It was the summer after fifth grade. My dad had just bought me my first pocket knife. I have never loved an object so much; the cool eagle and American flag on the side, the sharp silver blade, the triumph I felt when I learned how to open it up. The rule was that I could only use it when he was around. If you know me at all, you know I don’t really care for rules, I grabbed the first stick I could find, after my dad went inside to finish dinner, and got to work! I sat down in a lawn chair in my dirty, cut-off jean shorts and tank top with a chest too flat for a bra and began to shave the bark off that stick. I was cutting away from myself just as dad had shown me. Unfortunately, in my sneaky fun-filled wood-carving haze, I failed to realize the position of the stick directly over the top of my knobby knee. As I came down with a firm slice on the soft bark of the stick, the knife blade kept going right into my 11 year old flesh. I remember there being so much blood and trying to hide it from my dad because I knew the likeliness of trouble was around the corner. He came outside as I was holding my hand over it with a sad attempt to act as if nothing happened, meanwhile dark red blood streaking down my leg. He didn’t yell, he never even got mad. He ran inside and got a clean towel and some peroxide and cleaned it up and put a bandage on it. After the wound was clean and Motrin was on board, Dad gave me the “I’m disappointed you didn’t listen to me” speech which is enough to crush any “daddy’s girl” heart. To me, that scar embodies unconditional love.

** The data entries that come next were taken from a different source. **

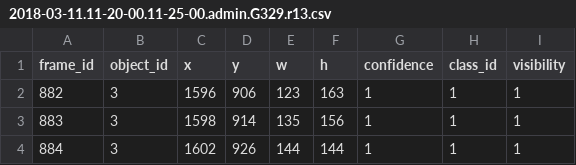
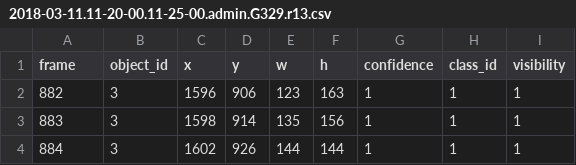
Before and after one commit to usnistgov/reid_hota, a CSV file: examples/comp/2018-03-11.11-20-00.11-25-00.admin.G329.r13.csv, drawn as a sheet; only a part is shown.

Commit message:
cleanup required columns, fixed output formatting, improved readme

```diff
--- a/examples/comp/2018-03-11.11-20-00.11-25-00.admin.G329.r13.csv
+++ b/examples/comp/2018-03-11.11-20-00.11-25-00.admin.G329.r13.csv
@@ -1,2 +1,2 @@
-frame_id,object_id,x,y,w,h,confidence,class_id,visibility
+frame,object_id,x,y,w,h,confidence,class_id,visibility
 882,3,1596,906,123,163,1,1,1
```
Also changed, not shown: examples/comp/2018-03-11.11-20-00.11-25-00.school.G336.r13.csv, examples/ref/2018-03-11.11-20-00.11-25-00.admin.G329.r13.csv, 8 other files.
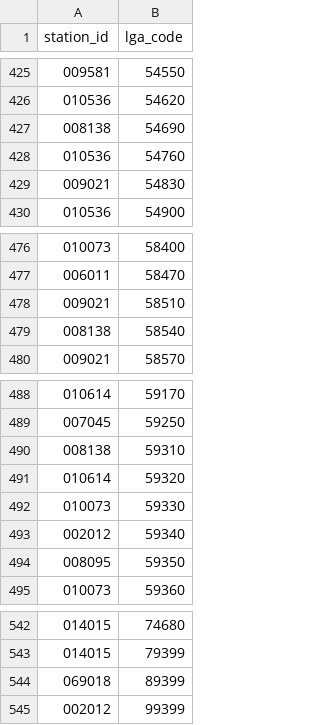
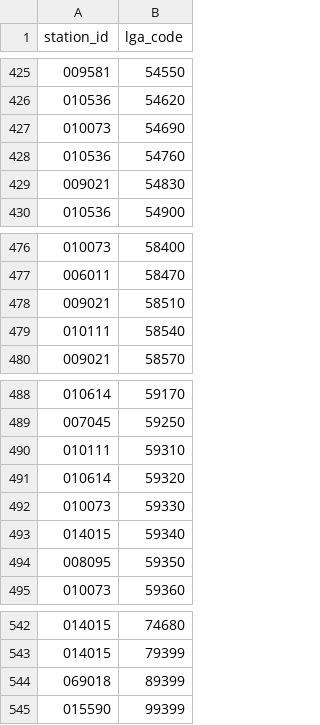
Before and after one commit to will-kent/R, a CSV file: Geospatial/Climate Analysis/Data Files/LGA_to_station.csv, drawn as a sheet; only a part is shown, gaps mark what is left out; the diff covers the shown part only.

```diff
--- a/Geospatial/Climate Analysis/Data Files/LGA_to_station.csv
+++ b/Geospatial/Climate Analysis/Data Files/LGA_to_station.csv
@@ -426,3 +426,3 @@ station_id,lga_code
 010536,54620
-008138,54690
+010073,54690
 010536,54760
@@ -478,3 +478,3 @@ station_id,lga_code
 009021,58510
-008138,58540
+010111,58540
 009021,58570
@@ -489,6 +489,6 @@ station_id,lga_code
 007045,59250
-008138,59310
+010111,59310
 010614,59320
 010073,59330
-002012,59340
+014015,59340
 008095,59350
@@ -544,2 +544,2 @@ station_id,lga_code
 069018,89399
-002012,99399
+015590,99399
```
Also changed, not shown: 8 edited cells elsewhere in this file, 1 other file.
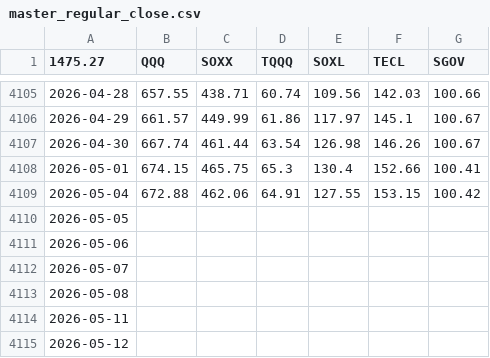
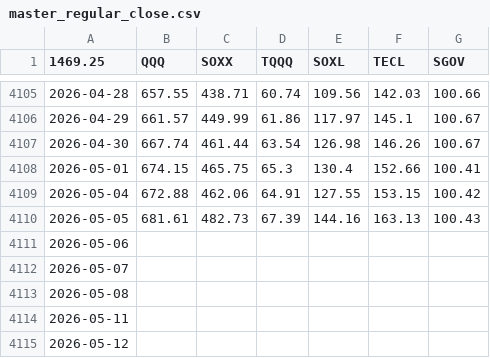
Before and after one commit to Nam-Daesik/CollectCloses, a CSV file: master_regular_close.csv, drawn as a sheet; only a part is shown, gaps mark what is left out; the diff names each change by its address in the sheet, - before the commit and + after, or states it on an @@ line.

```diff
--- a/master_regular_close.csv
+++ b/master_regular_close.csv
-A1: 1475.27
+A1: 1469.25
-B4110 (QQQ): (empty)
+B4110 (QQQ): 681.61
-C4110 (SOXX): (empty)
+C4110 (SOXX): 482.73
-D4110 (TQQQ): (empty)
+D4110 (TQQQ): 67.39
-E4110 (SOXL): (empty)
+E4110 (SOXL): 144.16
-F4110 (TECL): (empty)
+F4110 (TECL): 163.13
-G4110 (SGOV): (empty)
+G4110 (SGOV): 100.43
```
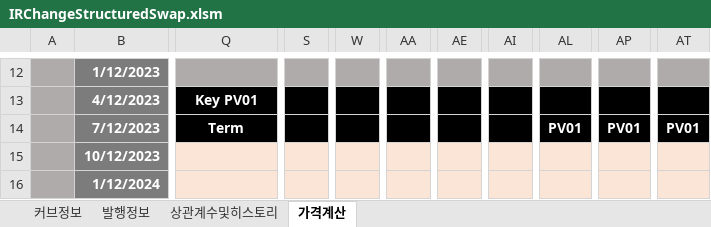
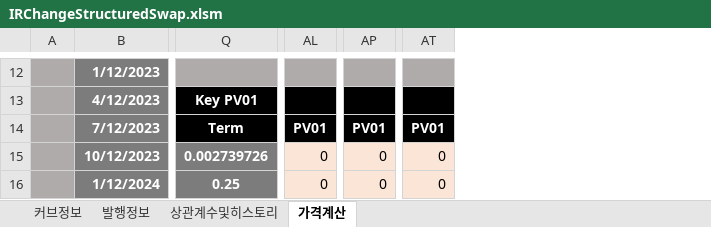
Before and after one commit to FinancialEngineerLab/QuantCpp, an Excel workbook: IRChangeStructuredSwap/IRChangeStructuredSwap.xlsm, sheet 가격계산, drawn as a sheet; only a part is shown, gaps mark what is left out; values as stored, in another font and other column widths than the file's, no borders; charts and pictures not drawn; removed rows and columns are numbered as before the commit, all else as after; the diff covers the shown part only; the diff names each change by its address in the sheet, - before the commit and + after, or states it on an @@ line.

```diff
--- a/IRChangeStructuredSwap/IRChangeStructuredSwap.xlsm (sheet 가격계산)
+++ b/IRChangeStructuredSwap/IRChangeStructuredSwap.xlsm (sheet 가격계산)
@@ column S hidden, empty @@
@@ column W hidden, empty @@
@@ column AA hidden, empty @@
@@ column AE hidden, empty @@
@@ column AI hidden, empty @@
-column AL, row 14: PV01
+column AL, rows 14-16: PV01 | 0 | 0
-column AP, row 14: PV01
+column AP, rows 14-16: PV01 | 0 | 0
-column AT, row 14: PV01
+column AT, rows 14-16: PV01 | 0 | 0
-Q15: (empty)
+Q15: 0.002739726
-Q15:Q16 fill: #FBE5D6
+Q15:Q16 fill: #7C7C7C
-Q16: (empty)
+Q16: 0.25
```
Also changed, not shown: 1 added row, 1 removed row, 2 removed columns, 253 edited cells and cell formats elsewhere in this sheet, sheet 커브정보, 평가엔진모음/IR/IRChangeStructuredSwap/IRChangeStructuredSwap.xlsm, 27 other files.
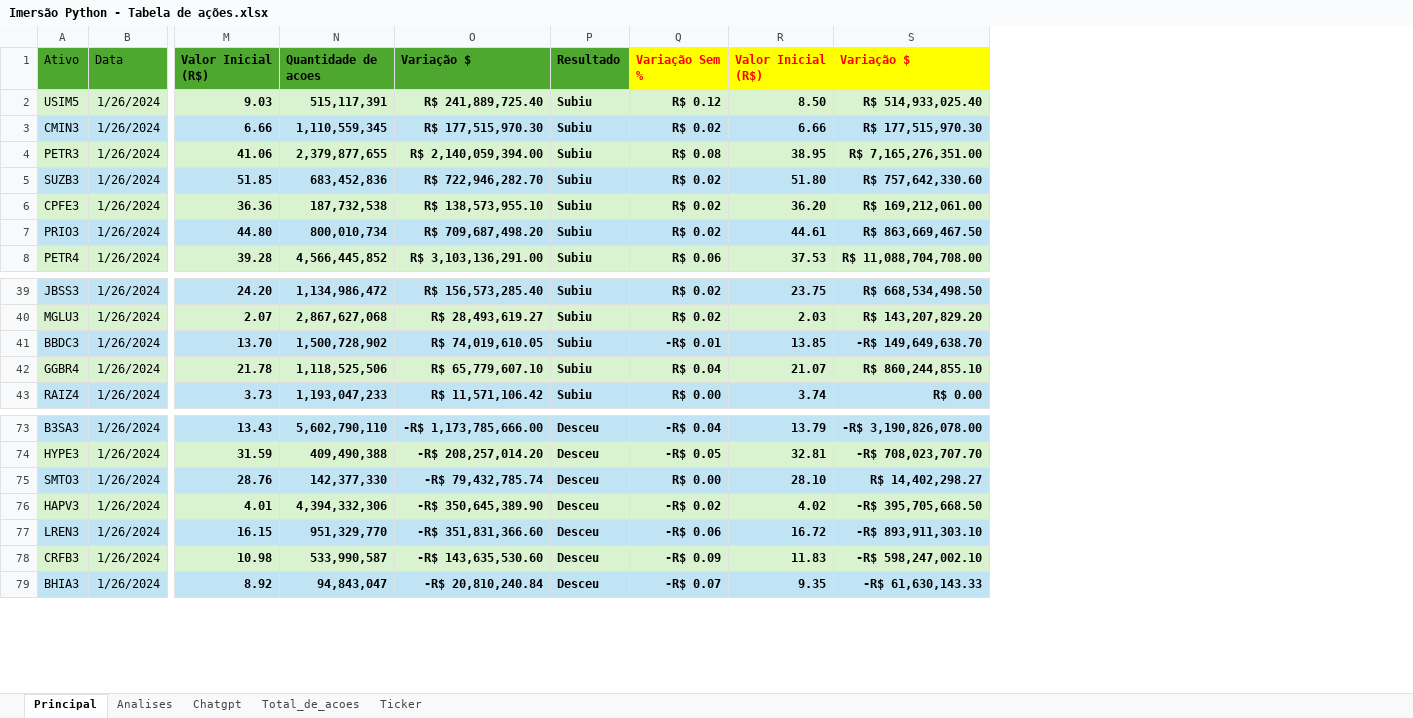
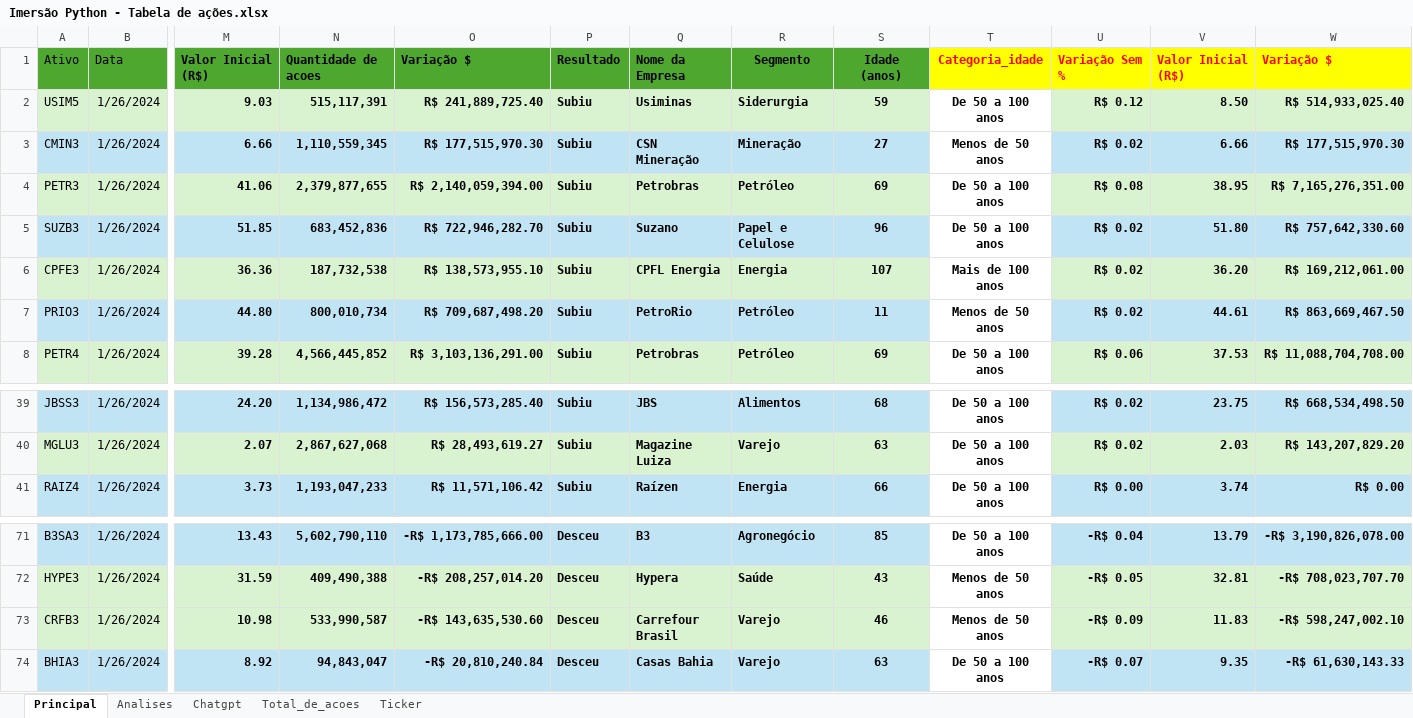
Before and after one commit to iancaabreu/Analise-Exploratoria, an Excel workbook: Imersão Python - Tabela de ações.xlsx, sheet Principal, drawn as a sheet; only a part is shown, gaps mark what is left out; values as stored, in another font and other column widths than the file's, no borders; charts and pictures not drawn; removed rows and columns are numbered as before the commit, all else as after; rows hold the shown columns only; the diff names each change by its address in the sheet, - before the commit and + after, or states it on an @@ line.

Commit message:
Add files via upload

```diff
--- a/Imersão Python - Tabela de ações.xlsx (sheet Principal)
+++ b/Imersão Python - Tabela de ações.xlsx (sheet Principal)
+column Q, rows 1-8: Nome da Empresa | Usiminas | CSN Mineração | Petrobras | Suzano | CPFL Energia | PetroRio | Petrobras; rows 39-41: JBS | Magazine Luiza | Raízen; rows 71-74: B3 | Hypera | Carrefour Brasil | Casas Bahia
+column R, rows 1-8: Segmento | Siderurgia | Mineração | Petróleo | Papel e Celulose | Energia | Petróleo | Petróleo; rows 39-41: Alimentos | Varejo | Energia; rows 71-74: Agronegócio | Saúde | Varejo | Varejo
+column S, rows 1-8: Idade (anos) | 59 | 27 | 69 | 96 | 107 | 11 | 69; rows 39-41: 68 | 63 | 66; rows 71-74: 85 | 43 | 46 | 63
+column T, rows 1-8: Categoria_idade | De 50 a 100 anos | Menos de 50 anos | De 50 a 100 anos | De 50 a 100 anos | Mais de 100 anos | Menos de 50 anos | De 50 a 100 anos; rows 39-41: all De 50 a 100 anos; rows 71-74: De 50 a 100 anos | Menos de 50 anos | Menos de 50 anos | De 50 a 100 anos
-row 41: BBDC3 | 1/26/2024 | 13.70 | 1,500,728,902 | R$ 74,019,610.05 | Subiu | -R$ 0.01 | 13.85 | -R$ 149,649,638.70
-row 42: GGBR4 | 1/26/2024 | 21.78 | 1,118,525,506 | R$ 65,779,607.10 | Subiu | R$ 0.04 | 21.07 | R$ 860,244,855.10
-row 75: SMTO3 | 1/26/2024 | 28.76 | 142,377,330 | -R$ 79,432,785.74 | Desceu | R$ 0.00 | 28.10 | R$ 14,402,298.27
-row 76: HAPV3 | 1/26/2024 | 4.01 | 4,394,332,306 | -R$ 350,645,389.90 | Desceu | -R$ 0.02 | 4.02 | -R$ 395,705,668.50
-row 77: LREN3 | 1/26/2024 | 16.15 | 951,329,770 | -R$ 351,831,366.60 | Desceu | -R$ 0.06 | 16.72 | -R$ 893,911,303.10
```
Also changed, not shown: sheet Analises, formulas that keep their value, charts or pictures.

Right Calf, December 2004. Portage Des Sioux, MO
It was the afternoon before our 8th grade Christmas choir concert. I had my outfit and jewelry picked out. I had bought the outfit the week before, a pair of black pants and a red sweater. However, I had forgotten to take them out of the bag and they were wrinkled, badly. At this point in my 14 years on earth I had never used an iron. I didn’t understand what the steam did or what the settings meant. I remembered seeing my mother use the iron occasionally before she left two years earlier. I decided it couldn’t be terribly hard, and it wasn’t. As I sat on the pink carpet in my room with a towel down on the floor I successfully ironed my sweater and my pants. I remember thinking that life without a mom here won’t be so bad after all, I can handle this. Then I ran my calf right into the edge of the iron that was on high. I just remember the sting of the burn and the tears, so many tears. I crawled in my bed and sobbed.Why should I have to iron my clothes? I thought this as I touched the burned flesh on my leg, causing more pain and more sobbing. Sobbing because my mom should be there helping me get ready, helping me get the knots out of my unruly hair, teaching me how to put on makeup, but she wasn't. When I was all cried out, I dried my eyes, shoved down those awful emotions for another day and began to comb through my hair, knot by knot. That scar taught me that life isn’t fair. That scar gave me my independence.
Heart, December 2006. Portage Des Sioux, MO
I found my father, passed away in his bed at 10:30am on December 22, 2006. I remember hugging his cold body and screaming to no one, as I was alone in our house on Common Field, that I didn’t even get to say goodbye. Somewhere in the midst I made a phone call. Before anyone arrived I was hopelessly clinging to him, my endless tears and snot on his chest, shaking him, praying he would wake up. I remember begging God for me to be wrong, for my dad to open his big brown eyes and tickle me again, the way I always pretended I hated. Months after his death I was still in a deep depression. He was my person, my best friend, all I had. Wounds on the heart are much harder to heal, as they don’t technically exist and are emotionally fueled. Mederma can’t touch those. Slowly my wound has healed over. Even after almost 7 years, a lot of praying and an immense amount of acceptance, the scar is still raised and I remember its presence daily. That scar taught me that bad things happen to good people for reasons not understood. It has taught me about the extreme vulnerability and preciousness of life. That scar has taught me that even the worst kind of wounds will heal, but a scar will always remain.